Version difference data:

____

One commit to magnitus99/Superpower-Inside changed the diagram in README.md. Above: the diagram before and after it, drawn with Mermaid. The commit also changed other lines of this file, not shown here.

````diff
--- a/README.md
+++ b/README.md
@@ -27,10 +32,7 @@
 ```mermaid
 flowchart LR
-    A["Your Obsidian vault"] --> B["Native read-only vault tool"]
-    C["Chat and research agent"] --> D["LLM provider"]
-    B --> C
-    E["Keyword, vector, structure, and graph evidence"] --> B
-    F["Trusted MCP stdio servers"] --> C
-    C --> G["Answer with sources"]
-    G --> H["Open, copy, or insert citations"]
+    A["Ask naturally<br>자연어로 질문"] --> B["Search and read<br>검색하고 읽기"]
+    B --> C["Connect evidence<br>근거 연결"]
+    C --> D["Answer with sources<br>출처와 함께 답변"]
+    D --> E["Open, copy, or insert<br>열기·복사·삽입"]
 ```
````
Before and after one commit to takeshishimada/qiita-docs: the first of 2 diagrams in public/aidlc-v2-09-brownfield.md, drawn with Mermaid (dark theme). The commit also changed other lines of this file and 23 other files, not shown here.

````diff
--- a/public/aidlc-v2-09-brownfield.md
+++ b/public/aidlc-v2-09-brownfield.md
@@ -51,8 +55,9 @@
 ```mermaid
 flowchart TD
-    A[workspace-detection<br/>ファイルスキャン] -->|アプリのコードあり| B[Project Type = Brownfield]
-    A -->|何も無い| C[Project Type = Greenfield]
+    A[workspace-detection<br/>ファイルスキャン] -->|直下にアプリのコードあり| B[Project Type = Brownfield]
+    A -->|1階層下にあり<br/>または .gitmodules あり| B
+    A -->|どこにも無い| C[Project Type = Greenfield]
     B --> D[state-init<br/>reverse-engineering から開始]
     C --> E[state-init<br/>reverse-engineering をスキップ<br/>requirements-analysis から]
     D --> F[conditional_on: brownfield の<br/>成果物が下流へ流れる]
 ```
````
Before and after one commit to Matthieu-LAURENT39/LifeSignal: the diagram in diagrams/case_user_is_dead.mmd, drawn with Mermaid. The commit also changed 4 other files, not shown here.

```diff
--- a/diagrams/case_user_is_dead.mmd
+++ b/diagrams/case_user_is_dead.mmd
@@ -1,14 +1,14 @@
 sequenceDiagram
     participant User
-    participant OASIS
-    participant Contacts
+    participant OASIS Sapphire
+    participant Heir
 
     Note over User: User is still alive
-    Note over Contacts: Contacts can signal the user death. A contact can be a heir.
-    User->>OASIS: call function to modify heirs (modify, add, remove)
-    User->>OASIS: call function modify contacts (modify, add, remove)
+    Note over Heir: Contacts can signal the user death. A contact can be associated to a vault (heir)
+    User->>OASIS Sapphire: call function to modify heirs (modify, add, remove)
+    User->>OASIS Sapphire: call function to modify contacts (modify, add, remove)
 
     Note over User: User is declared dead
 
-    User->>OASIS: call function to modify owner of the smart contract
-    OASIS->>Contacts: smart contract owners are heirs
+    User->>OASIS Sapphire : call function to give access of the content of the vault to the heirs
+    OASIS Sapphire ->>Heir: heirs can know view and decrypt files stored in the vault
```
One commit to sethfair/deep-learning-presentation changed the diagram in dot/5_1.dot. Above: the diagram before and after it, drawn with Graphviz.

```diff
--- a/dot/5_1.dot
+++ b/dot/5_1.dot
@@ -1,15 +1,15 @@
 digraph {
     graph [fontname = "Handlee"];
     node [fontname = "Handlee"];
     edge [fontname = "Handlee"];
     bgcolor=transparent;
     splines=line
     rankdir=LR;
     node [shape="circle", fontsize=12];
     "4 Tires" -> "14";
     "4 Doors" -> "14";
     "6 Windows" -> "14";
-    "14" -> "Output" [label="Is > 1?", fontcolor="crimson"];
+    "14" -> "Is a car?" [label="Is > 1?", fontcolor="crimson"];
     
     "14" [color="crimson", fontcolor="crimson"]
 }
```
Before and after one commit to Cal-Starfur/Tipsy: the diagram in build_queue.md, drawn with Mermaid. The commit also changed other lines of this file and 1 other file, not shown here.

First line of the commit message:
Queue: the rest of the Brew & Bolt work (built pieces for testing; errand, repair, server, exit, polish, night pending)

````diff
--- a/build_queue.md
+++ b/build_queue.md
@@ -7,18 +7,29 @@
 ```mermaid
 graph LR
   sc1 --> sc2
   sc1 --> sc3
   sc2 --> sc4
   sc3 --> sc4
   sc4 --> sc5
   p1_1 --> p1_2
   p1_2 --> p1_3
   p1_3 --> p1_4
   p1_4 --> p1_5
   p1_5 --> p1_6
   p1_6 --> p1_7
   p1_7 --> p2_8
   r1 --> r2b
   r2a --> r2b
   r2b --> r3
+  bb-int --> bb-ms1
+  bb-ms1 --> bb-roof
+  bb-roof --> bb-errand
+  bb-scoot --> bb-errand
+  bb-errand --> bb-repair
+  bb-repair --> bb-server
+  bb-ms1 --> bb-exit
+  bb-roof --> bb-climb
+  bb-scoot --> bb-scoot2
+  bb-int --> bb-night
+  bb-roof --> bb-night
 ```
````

____

(Exercise directions):
Give the number of lines above containing the word "participant", with no other text.

(Answer area):
5